What needs to be done:
How many lines of the material below contain the string "auto"? Answer with the number and nothing else.

= Beginning of Section =

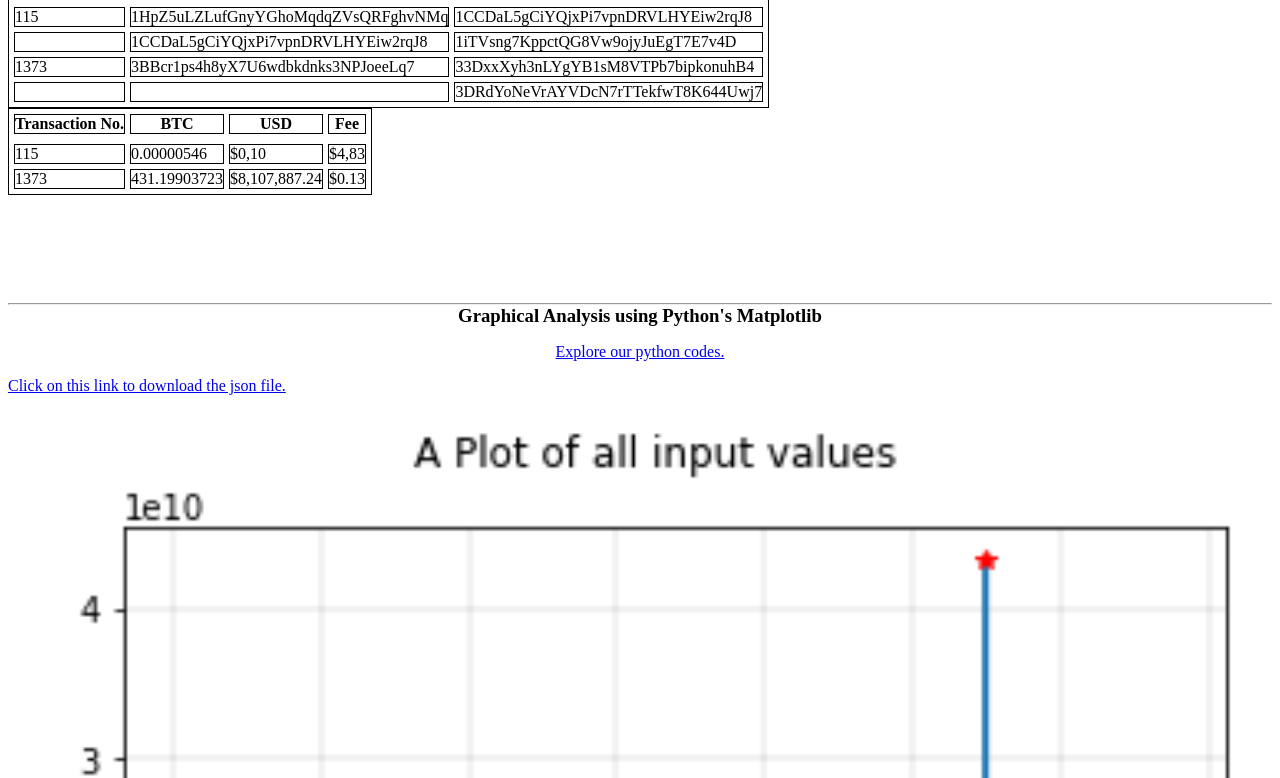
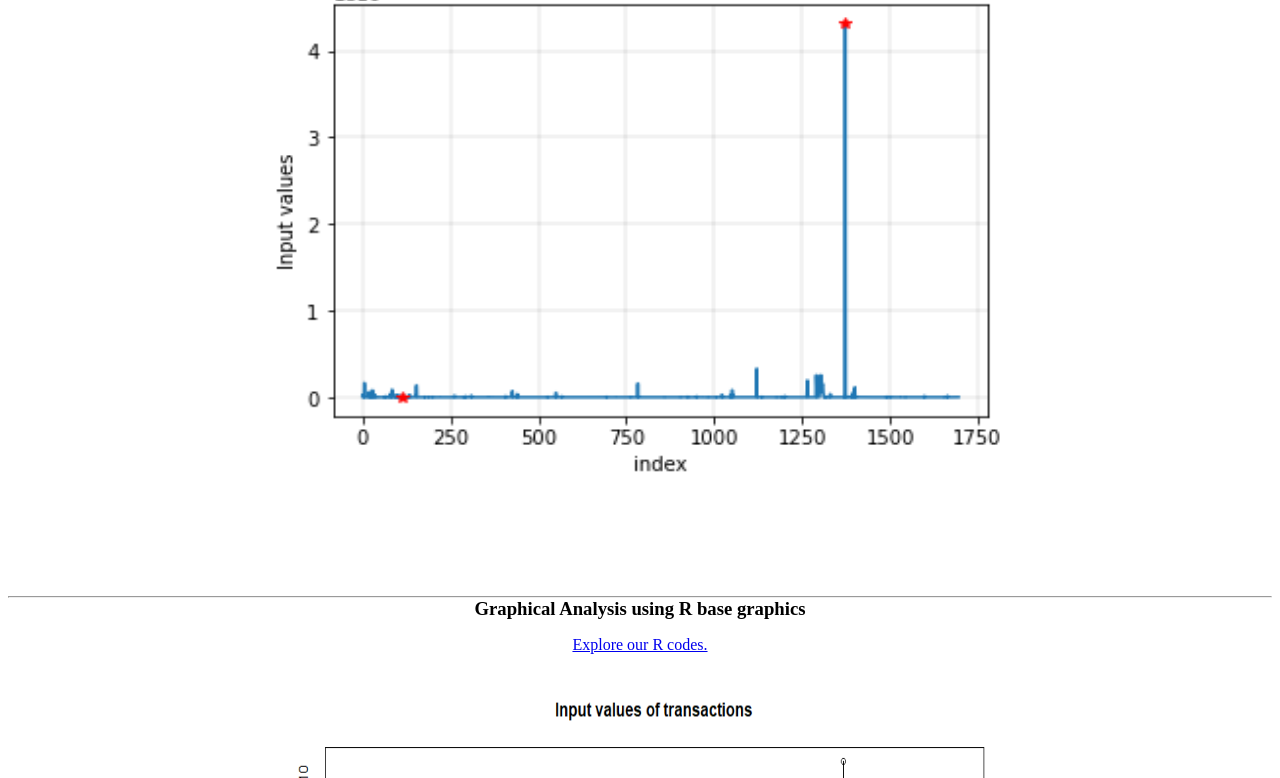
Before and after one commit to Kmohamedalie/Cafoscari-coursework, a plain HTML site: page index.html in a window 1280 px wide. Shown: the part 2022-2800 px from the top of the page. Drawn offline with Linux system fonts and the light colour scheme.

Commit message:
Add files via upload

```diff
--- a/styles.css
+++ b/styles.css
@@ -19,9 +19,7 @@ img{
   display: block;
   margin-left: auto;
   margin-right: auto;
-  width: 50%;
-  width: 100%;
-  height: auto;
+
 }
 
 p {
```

= End of Section =

Reply:
3